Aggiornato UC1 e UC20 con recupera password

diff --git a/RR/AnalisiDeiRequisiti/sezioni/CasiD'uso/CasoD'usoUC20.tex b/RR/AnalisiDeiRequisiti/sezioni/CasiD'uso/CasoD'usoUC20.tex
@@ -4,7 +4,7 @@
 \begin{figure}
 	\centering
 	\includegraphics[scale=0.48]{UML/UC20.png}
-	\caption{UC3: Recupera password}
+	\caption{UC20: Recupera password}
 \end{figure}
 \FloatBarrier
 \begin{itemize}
++++
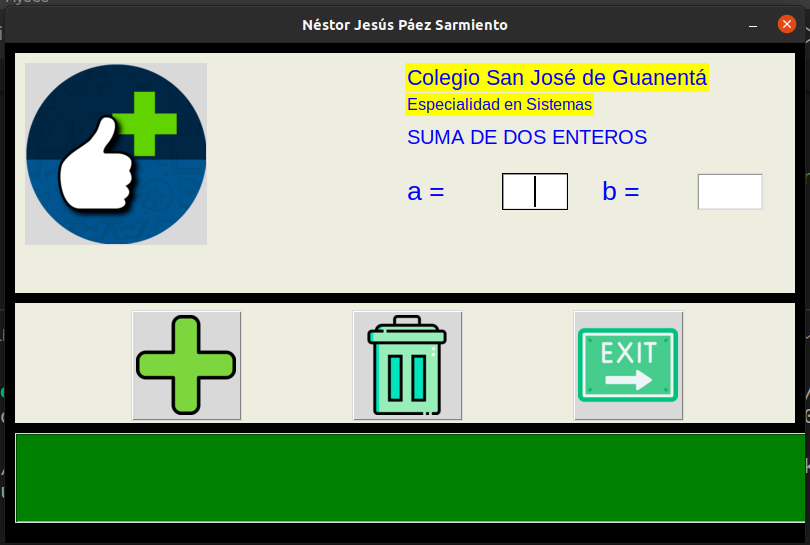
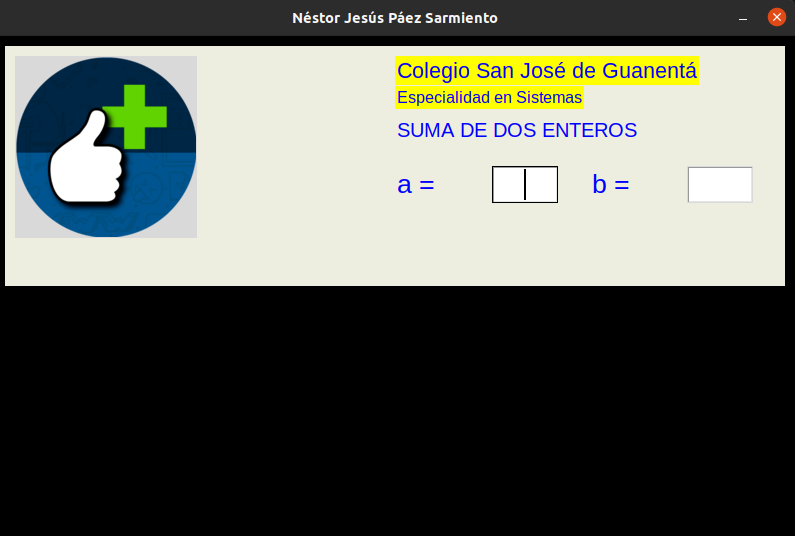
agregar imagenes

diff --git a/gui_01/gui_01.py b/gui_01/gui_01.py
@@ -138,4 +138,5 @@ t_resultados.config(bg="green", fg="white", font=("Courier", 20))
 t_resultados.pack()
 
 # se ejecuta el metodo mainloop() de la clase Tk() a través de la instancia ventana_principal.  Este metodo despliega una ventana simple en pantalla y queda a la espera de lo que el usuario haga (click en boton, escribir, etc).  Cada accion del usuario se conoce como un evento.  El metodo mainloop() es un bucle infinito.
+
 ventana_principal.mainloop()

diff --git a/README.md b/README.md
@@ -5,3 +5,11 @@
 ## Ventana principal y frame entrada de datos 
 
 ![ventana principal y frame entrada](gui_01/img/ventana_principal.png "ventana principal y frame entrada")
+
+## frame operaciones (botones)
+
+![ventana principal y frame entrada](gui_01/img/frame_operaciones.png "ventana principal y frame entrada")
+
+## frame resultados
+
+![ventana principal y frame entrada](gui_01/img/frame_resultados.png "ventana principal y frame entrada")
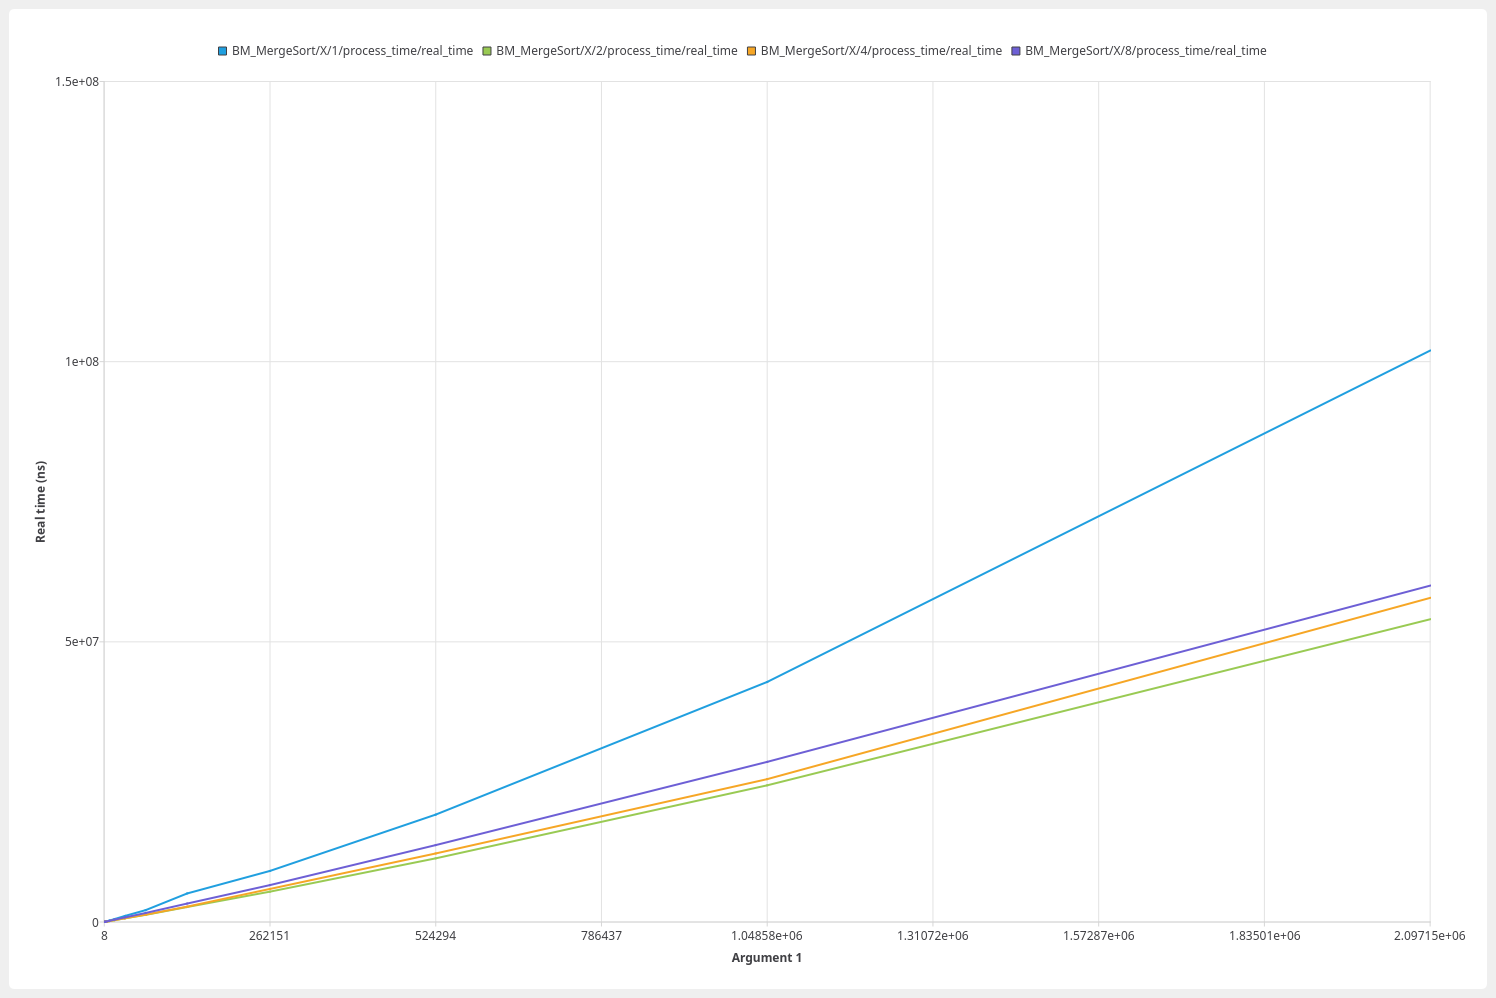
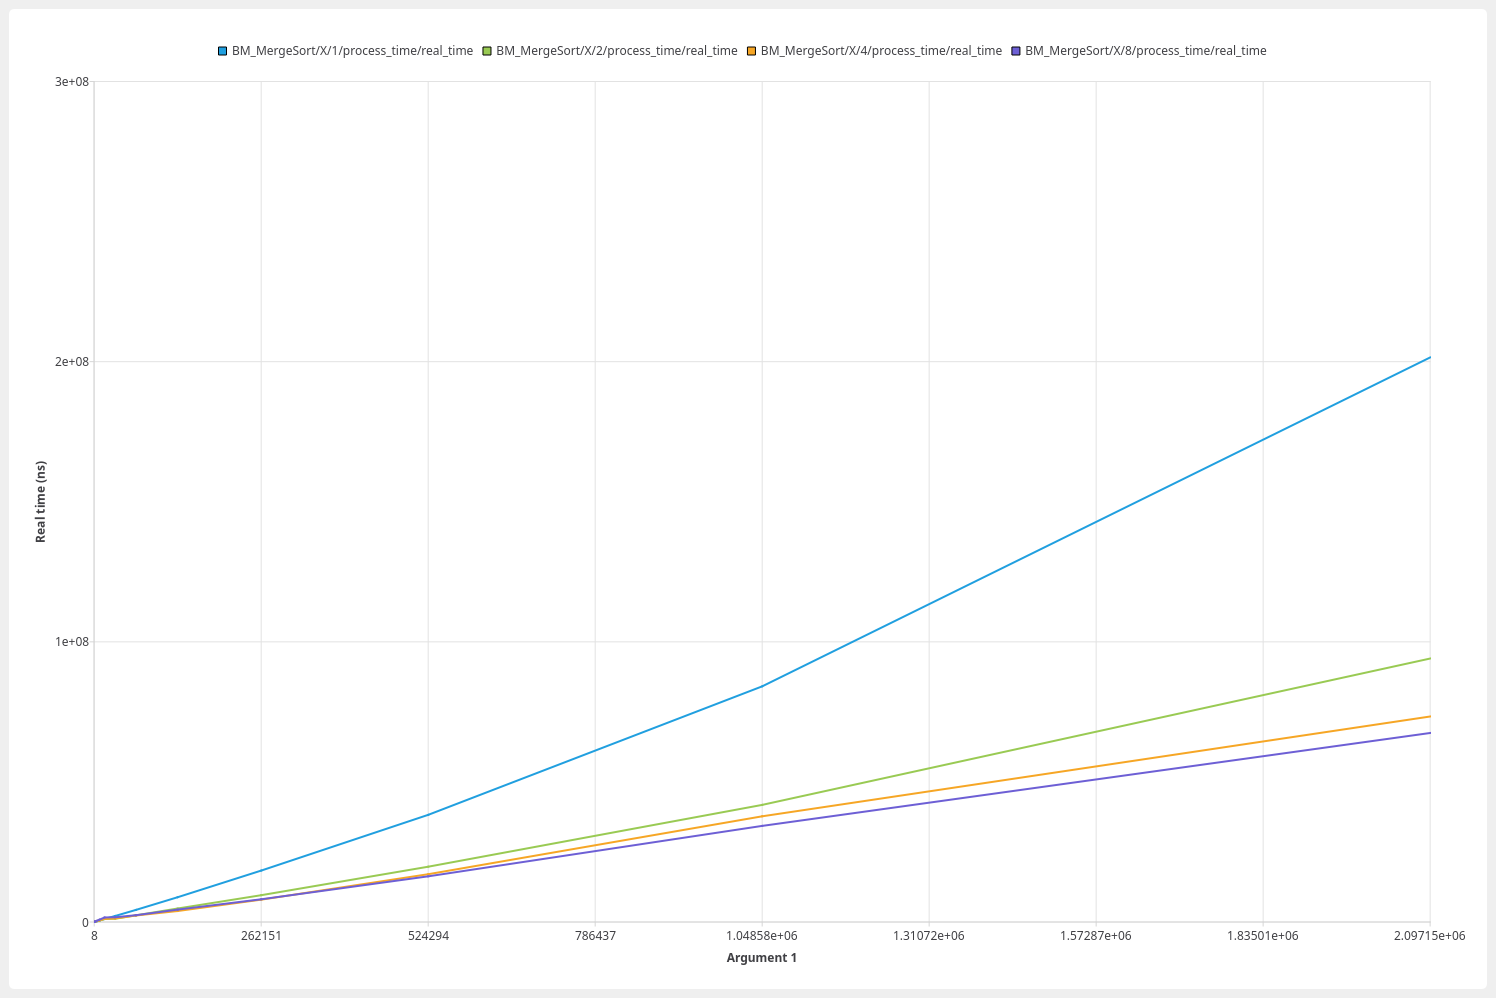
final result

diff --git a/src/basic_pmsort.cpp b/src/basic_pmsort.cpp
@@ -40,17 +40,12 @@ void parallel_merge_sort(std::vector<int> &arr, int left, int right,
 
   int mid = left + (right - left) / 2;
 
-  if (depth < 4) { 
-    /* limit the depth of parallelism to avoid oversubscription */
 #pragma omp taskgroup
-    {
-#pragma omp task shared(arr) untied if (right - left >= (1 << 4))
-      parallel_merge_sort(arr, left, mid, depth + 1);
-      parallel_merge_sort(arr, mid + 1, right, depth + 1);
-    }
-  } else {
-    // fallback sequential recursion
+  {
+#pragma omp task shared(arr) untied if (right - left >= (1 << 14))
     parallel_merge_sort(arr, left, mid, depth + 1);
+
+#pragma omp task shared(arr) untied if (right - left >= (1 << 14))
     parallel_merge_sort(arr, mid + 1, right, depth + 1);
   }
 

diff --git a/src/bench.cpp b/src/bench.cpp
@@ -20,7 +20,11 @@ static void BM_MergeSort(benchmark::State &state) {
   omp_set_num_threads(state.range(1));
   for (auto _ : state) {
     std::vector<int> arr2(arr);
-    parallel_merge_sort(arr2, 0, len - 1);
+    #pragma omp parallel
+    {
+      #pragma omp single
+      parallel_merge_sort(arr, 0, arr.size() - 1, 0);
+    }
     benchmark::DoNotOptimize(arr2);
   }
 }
++++
▶ _Problem to work on_
Using the entries above, work out the number of lines containing the string "caption", and supply only that number.

▶ _Response for this exercise_
2